PONTE VERDA BEACH, Florida – Jim "Bones" Mackay quickly realized he could not talk and chew gum at the same time.
It's not that he can not handle both tasks at the same time with ease. Instead, it has everything to do with one of the golden rules of the announcement, and the longtime former cadet of Phil Mickelson and the analyst from Current golf from NBC Sports and Golf Channel were very impressed by his blunder.
"It's like the biggest no-no," said Mackay.
It's one of the few mis-clubs Mackay has done when he went from a 40-pound golf bag to a microphone. It's not easy, he'll tell you. There is someone who speaks in his headset giving instructions, after all. The mechanics involved in the ad must get used. He has a few seconds to gather his thoughts to say something relevant and insightful.
And he is careful not to stumble on his own words.
But Mackay loves his new job and says he's having fun.
"I am very happy with how it all worked," said Mackay, who started his new job at the British Open last summer. "It's awesome. I thought I'd be caddy until I could not lift the bag anymore.
"Not having a dog in the fight, not being part of the competition I miss. If someone does a birdie or a bogey, I am not invested with this golfer. When you frame, you are fully invested in everything your player does. You live and you die in a way with everything that happens with your player. And nothing is more rewarding as a shopping cart than when you have a positive effect on what's going on there. "

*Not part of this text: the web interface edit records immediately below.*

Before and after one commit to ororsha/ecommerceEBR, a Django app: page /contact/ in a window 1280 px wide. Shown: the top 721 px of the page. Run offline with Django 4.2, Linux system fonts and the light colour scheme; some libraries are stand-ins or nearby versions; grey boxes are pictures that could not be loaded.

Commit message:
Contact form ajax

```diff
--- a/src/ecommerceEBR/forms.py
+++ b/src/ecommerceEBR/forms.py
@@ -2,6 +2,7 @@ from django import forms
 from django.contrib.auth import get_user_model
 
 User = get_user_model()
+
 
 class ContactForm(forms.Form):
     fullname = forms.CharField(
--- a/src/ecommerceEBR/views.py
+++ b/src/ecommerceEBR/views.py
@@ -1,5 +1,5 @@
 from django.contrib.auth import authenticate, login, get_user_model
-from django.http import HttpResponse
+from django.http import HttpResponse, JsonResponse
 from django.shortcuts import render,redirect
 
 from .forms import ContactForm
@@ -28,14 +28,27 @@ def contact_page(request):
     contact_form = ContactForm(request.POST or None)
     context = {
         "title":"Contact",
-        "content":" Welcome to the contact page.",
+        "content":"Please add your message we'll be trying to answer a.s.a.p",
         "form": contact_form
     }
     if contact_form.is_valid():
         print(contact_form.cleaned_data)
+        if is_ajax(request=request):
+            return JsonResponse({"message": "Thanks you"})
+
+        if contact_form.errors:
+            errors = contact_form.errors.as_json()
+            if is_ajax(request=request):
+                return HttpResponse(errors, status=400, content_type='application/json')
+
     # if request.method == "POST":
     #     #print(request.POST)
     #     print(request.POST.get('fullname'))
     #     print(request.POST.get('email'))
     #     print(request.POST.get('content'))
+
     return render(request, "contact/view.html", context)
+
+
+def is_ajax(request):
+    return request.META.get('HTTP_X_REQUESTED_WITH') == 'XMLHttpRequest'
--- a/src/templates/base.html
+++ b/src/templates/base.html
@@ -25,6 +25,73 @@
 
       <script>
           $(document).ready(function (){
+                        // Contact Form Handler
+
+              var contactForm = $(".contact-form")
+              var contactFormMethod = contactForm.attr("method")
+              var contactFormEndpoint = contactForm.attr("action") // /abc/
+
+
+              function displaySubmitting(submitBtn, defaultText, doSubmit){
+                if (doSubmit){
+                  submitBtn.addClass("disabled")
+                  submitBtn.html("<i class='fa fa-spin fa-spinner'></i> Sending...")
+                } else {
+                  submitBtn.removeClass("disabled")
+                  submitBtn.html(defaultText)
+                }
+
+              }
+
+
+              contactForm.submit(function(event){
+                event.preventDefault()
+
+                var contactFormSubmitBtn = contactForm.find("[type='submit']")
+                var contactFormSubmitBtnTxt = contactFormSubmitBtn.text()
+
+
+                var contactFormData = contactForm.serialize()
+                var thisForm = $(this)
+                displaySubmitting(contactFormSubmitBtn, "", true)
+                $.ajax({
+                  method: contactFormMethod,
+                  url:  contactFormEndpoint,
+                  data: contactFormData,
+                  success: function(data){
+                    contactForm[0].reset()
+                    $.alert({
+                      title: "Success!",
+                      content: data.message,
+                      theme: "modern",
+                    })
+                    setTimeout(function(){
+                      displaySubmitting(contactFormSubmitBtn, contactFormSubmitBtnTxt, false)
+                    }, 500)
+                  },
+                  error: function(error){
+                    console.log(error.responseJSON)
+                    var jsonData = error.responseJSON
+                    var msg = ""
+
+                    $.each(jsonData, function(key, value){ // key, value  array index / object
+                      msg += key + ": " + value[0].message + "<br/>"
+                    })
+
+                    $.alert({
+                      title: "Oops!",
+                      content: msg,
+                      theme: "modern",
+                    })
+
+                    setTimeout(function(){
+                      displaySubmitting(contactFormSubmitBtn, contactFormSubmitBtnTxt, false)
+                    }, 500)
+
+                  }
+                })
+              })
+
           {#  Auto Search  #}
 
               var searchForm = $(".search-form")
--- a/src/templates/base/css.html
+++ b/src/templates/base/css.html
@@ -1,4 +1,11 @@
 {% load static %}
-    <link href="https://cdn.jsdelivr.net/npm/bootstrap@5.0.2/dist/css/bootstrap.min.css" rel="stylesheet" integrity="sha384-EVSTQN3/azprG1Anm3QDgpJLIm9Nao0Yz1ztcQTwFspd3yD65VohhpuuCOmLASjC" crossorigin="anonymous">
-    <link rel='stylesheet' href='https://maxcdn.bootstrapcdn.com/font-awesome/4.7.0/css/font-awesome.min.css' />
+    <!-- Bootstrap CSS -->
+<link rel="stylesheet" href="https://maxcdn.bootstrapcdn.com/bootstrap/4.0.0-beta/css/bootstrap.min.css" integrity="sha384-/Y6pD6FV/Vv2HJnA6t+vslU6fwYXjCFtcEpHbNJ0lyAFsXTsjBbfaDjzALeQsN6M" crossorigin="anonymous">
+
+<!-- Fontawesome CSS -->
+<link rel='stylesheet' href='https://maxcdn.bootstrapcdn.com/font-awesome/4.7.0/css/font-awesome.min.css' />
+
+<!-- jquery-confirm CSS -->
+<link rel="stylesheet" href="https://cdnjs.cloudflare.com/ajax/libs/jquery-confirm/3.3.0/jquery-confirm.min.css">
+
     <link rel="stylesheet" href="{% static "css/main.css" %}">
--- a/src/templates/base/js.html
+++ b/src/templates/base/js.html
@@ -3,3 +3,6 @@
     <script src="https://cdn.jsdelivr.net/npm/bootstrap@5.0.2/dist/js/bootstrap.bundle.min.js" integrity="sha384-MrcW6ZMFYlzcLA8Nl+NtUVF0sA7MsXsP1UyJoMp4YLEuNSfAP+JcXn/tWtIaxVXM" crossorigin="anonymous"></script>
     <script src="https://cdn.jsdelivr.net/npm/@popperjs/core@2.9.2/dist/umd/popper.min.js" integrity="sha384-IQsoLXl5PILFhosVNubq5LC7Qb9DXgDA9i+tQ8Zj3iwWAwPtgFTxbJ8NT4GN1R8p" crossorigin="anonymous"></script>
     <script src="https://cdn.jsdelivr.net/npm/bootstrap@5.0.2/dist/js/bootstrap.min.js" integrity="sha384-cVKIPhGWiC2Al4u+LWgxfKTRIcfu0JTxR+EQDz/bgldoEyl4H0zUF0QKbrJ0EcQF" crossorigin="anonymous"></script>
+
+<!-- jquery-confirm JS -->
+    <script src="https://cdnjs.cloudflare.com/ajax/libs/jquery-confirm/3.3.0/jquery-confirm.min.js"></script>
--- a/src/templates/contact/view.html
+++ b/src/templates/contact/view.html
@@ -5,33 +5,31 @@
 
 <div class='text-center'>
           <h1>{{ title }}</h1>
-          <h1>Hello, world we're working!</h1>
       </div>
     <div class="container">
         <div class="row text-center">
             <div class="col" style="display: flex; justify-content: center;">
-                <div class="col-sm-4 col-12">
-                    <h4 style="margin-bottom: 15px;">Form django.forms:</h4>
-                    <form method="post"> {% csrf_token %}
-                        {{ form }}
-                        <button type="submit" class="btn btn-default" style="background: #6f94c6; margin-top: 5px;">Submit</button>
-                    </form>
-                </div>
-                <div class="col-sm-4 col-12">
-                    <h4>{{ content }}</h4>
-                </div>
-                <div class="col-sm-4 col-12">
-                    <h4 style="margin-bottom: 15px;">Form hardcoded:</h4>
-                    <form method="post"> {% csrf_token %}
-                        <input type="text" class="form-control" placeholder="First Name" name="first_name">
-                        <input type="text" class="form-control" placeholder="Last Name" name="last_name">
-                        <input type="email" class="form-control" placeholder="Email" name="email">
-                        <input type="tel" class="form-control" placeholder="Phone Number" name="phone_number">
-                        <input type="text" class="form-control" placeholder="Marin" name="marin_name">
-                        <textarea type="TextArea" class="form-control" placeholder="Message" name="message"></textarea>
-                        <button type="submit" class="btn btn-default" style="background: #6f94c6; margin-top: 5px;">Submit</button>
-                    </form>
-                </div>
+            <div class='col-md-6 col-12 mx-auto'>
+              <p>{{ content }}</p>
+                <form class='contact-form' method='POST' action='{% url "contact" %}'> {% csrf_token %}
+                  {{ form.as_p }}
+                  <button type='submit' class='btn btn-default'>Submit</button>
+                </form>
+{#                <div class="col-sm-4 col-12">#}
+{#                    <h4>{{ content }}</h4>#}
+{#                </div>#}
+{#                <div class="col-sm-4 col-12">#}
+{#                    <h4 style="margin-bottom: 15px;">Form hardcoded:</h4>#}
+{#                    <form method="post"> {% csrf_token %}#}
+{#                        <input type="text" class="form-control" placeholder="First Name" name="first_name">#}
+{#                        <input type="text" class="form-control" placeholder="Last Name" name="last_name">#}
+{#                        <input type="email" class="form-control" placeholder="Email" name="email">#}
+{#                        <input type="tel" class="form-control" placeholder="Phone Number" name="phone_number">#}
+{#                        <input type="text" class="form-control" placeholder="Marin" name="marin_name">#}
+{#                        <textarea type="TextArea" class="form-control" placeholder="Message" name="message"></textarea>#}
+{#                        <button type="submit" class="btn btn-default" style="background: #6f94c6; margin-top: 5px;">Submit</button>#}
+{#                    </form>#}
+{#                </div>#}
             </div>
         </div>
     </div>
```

Now, Mackay has a positive impact as a shopping cart for millions of viewers, said Tommy Roy, the main producer of NBC Sports Golf. Roy saw the potential of an experienced cadet inside the ropes to announce the action. In 2015, at the RSM Classic, Roy acted according to his beliefs and put Matt Kuchar's shopping cart, Mackay and John Wood, to work.
"I've known these guys for years and it hit me every time we had dinner, the two did not just talk about their player. They discussed the big picture: how are the other players playing, how does the course play out, what the weather will be like, what were the scriptlines of the week, "said Roy. "I knew that they were producers themselves. We knew that they had communication skills. They were incredible this week. They were professional advertisers from the start. "
So when Mackay broke away from Mickelson after 25 years, Roy summoned him.
"He's been on his game from the start," said Roy. "He thinks more about strategy, how to navigate this hole. At first, he used to say, "But, uh, but, uh." But he quickly broke with this situation and set himself up.
Mackay, 53, has regained his caddy position twice on a temporary basis since he took the microphone – for Justin Thomas at the Sony Open and Jimmy Walker at the Farmers Insurance Open. But if he does not exclude a return to his old job, he is interested in his new job.
He pays the same attention to detail as when he was caddy. He always wears a feature book and a green book, both full of notes from years past. It draws from its vast memory bank and examines all golf courses.
"What's different is that I used to ride the golf course through the eyes of a guy who had gone some distance," said Mackay, who played 41 of the Mickelson's 44 PGA Tour, including the five major leagues. "Now I have to watch the golf course from, say, Kevin Na's perspective. Na being a hitter shorter than Phil.
"You have to look at the golf course in a general problem."
Just like he did as a cadet, Mackay is always looking for ways to improve. For example, he is always looking for the best places to talk, because the last thing he wants to do is that his voice forces a player to move away from his shot.
And he makes efforts to improve his vocabulary, typing in his iPhone the words he comes to hear or read, but he does not usually use.
"I want to be more talked about," Mackay said. "You can improve in many ways. I am more and more comfortable, of course. It happened as well as I could have hoped. And I have so much respect for the workforce that goes into a show. It's a total team effort. "
Roy stated that Mackay was the ultimate player on the team and that he was delighted to have allowed a caddy to carry the mic.
"He was already a star before coming to our house," said Roy. "And he's still a star."